EXERCISE
From the first line of the entries through the line containing "of read, which is worse than the flake.", output everything exactly except the pictures.

Top of LISTED RECORDS

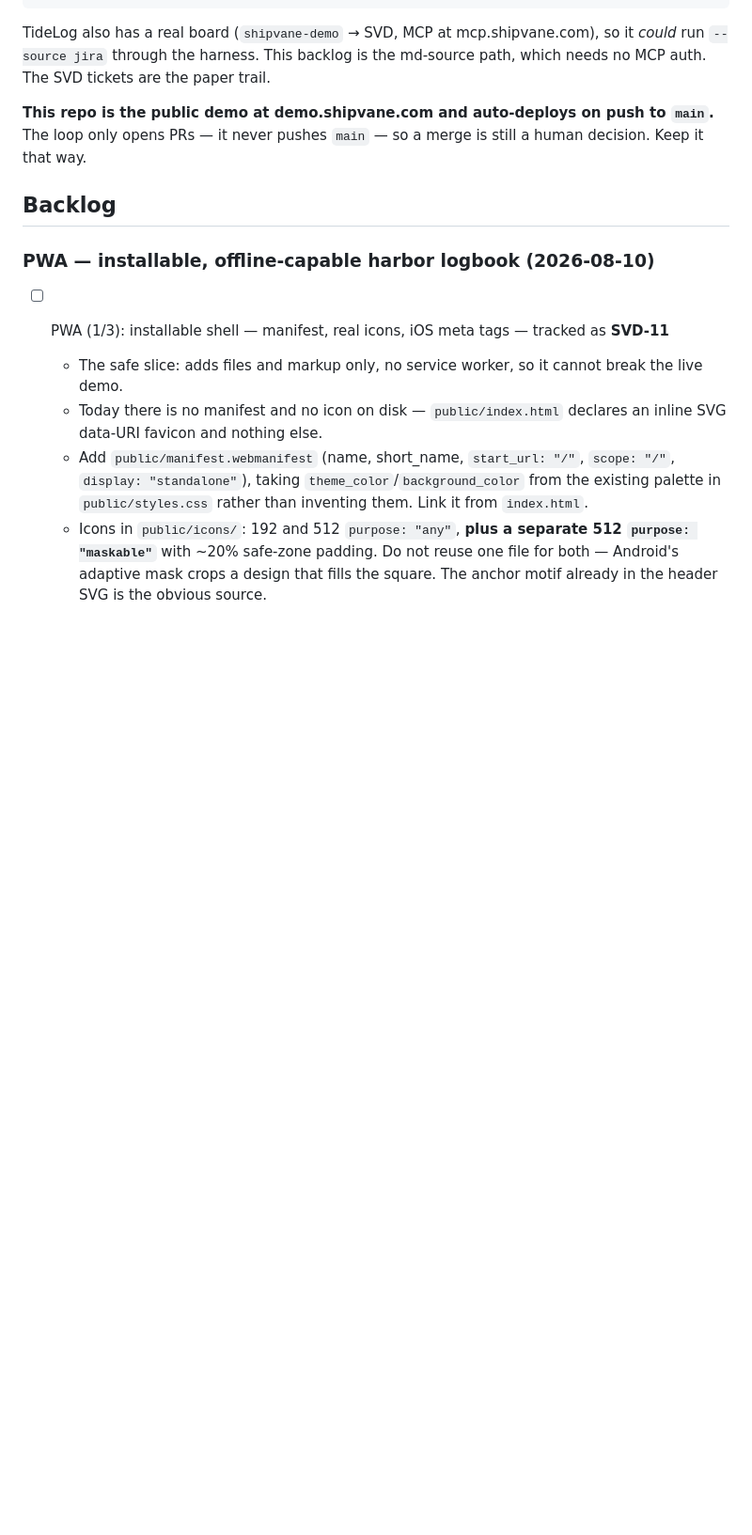
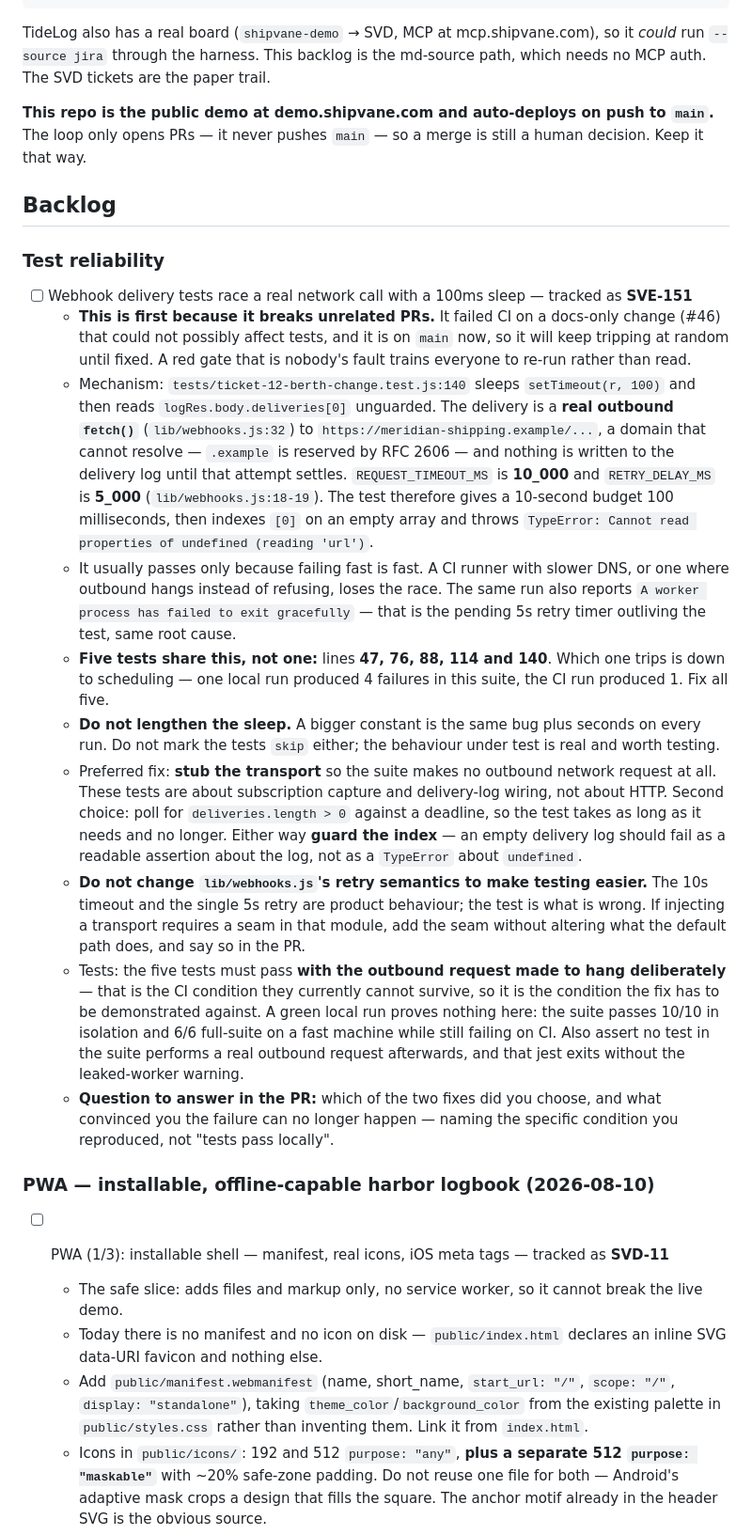
Before and after one commit to shipvane/tidelog, a Markdown page: docs/CAPSTAN-BACKLOG.md, the part around the change. Shown at 94% size. Drawn GitHub-style; blank space fills up the shorter version.

Commit message:
docs(backlog): queue the webhook test race, above the PWA work (SVE-151) (#47)
Five tests in `tests/ticket-12-berth-change.test.js` give a real outbound
`fetch()` 100ms to complete something budgeted for 10 seconds, then index the
delivery log unguarded. It failed CI on PR #46, a docs-only change that cannot
affect tests, and it is on `main`, so it will keep failing unrelated PRs.

Queued at the TOP of the backlog rather than appended. The loop takes the
topmost actionable item, so appending would have queued it in name only — and a
gate that goes red for reasons nobody caused teaches everyone to re-run instead
of read, which is worse than the flake.

The item carries the mechanism with line numbers, both constants that make the
margin absurd (`REQUEST_TIMEOUT_MS` 10_000 against a 100ms sleep), all five
affected lines, the two acceptable fixes, and two explicit prohibitions: do not
lengthen the sleep, and do not change `lib/webhooks.js`'s retry semantics to make
testing easier — the timeout and retry are product behaviour, the test is what is
wrong.

The embedded question asks which fix was chosen and what convinced the author the
failure cannot recur, naming the condition reproduced. That matters here more
than usual: the suite passes ~20 consecutive local runs while failing in real
conditions, so "tests pass locally" is not evidence and the item says so.

Gate: `npm run lint && npm run format:check && npx jest` — lint and format clean;
jest went red once on THIS bug (a different one of the five tests than CI hit),
then 3/3 clean. Reported rather than re-run until green.


Claude-Session: https://claude.ai/code/session_01FcWdeT3Cin3Gr91vTDdKBd

Co-authored-by: Dalton Mangrum <dalton.bruce@bounteous.com>
Co-authored-by: Claude Opus 5 <noreply@anthropic.com>

```diff
--- a/docs/CAPSTAN-BACKLOG.md
+++ b/docs/CAPSTAN-BACKLOG.md
@@ -36,6 +36,19 @@ a human decision. Keep it that way.
 
 ## Backlog
 
+### Test reliability
+
+- [ ] Webhook delivery tests race a real network call with a 100ms sleep — tracked as **SVE-151**
+  - **This is first because it breaks unrelated PRs.** It failed CI on a docs-only change (#46) that could not possibly affect tests, and it is on `main` now, so it will keep tripping at random until fixed. A red gate that is nobody's fault trains everyone to re-run rather than read.
+  - Mechanism: `tests/ticket-12-berth-change.test.js:140` sleeps `setTimeout(r, 100)` and then reads `logRes.body.deliveries[0]` unguarded. The delivery is a **real outbound `fetch()`** (`lib/webhooks.js:32`) to `https://meridian-shipping.example/...`, a domain that cannot resolve — `.example` is reserved by RFC 2606 — and nothing is written to the delivery log until that attempt settles. `REQUEST_TIMEOUT_MS` is **10_000** and `RETRY_DELAY_MS` is **5_000** (`lib/webhooks.js:18-19`). The test therefore gives a 10-second budget 100 milliseconds, then indexes `[0]` on an empty array and throws `TypeError: Cannot read properties of undefined (reading 'url')`.
+  - It usually passes only because failing fast is fast. A CI runner with slower DNS, or one where outbound hangs instead of refusing, loses the race. The same run also reports `A worker process has failed to exit gracefully` — that is the pending 5s retry timer outliving the test, same root cause.
+  - **Five tests share this, not one:** lines **47, 76, 88, 114 and 140**. Which one trips is down to scheduling — one local run produced 4 failures in this suite, the CI run produced 1. Fix all five.
+  - **Do not lengthen the sleep.** A bigger constant is the same bug plus seconds on every run. Do not mark the tests `skip` either; the behaviour under test is real and worth testing.
+  - Preferred fix: **stub the transport** so the suite makes no outbound network request at all. These tests are about subscription capture and delivery-log wiring, not about HTTP. Second choice: poll for `deliveries.length > 0` against a deadline, so the test takes as long as it needs and no longer. Either way **guard the index** — an empty delivery log should fail as a readable assertion about the log, not as a `TypeError` about `undefined`.
+  - **Do not change `lib/webhooks.js`'s retry semantics to make testing easier.** The 10s timeout and the single 5s retry are product behaviour; the test is what is wrong. If injecting a transport requires a seam in that module, add the seam without altering what the default path does, and say so in the PR.
+  - Tests: the five tests must pass **with the outbound request made to hang deliberately** — that is the CI condition they currently cannot survive, so it is the condition the fix has to be demonstrated against. A green local run proves nothing here: the suite passes 10/10 in isolation and 6/6 full-suite on a fast machine while still failing on CI. Also assert no test in the suite performs a real outbound request afterwards, and that jest exits without the leaked-worker warning.
+  - **Question to answer in the PR:** which of the two fixes did you choose, and what convinced you the failure can no longer happen — naming the specific condition you reproduced, not "tests pass locally".
+
 ### PWA — installable, offline-capable harbor logbook (2026-08-10)
 
 <!-- A harbor master uses this on a dock, on a phone, often on bad signal, which
```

Bottom of LISTED RECORDS

ANSWER BOX
Before and after one commit to shipvane/tidelog, a Markdown page: docs/CAPSTAN-BACKLOG.md, the part around the change. Shown at 94% size. Drawn GitHub-style; blank space fills up the shorter version.

Commit message:
docs(backlog): queue the webhook test race, above the PWA work (SVE-151) (#47)
Five tests in `tests/ticket-12-berth-change.test.js` give a real outbound
`fetch()` 100ms to complete something budgeted for 10 seconds, then index the
delivery log unguarded. It failed CI on PR #46, a docs-only change that cannot
affect tests, and it is on `main`, so it will keep failing unrelated PRs.

Queued at the TOP of the backlog rather than appended. The loop takes the
topmost actionable item, so appending would have queued it in name only — and a
gate that goes red for reasons nobody caused teaches everyone to re-run instead
of read, which is worse than the flake.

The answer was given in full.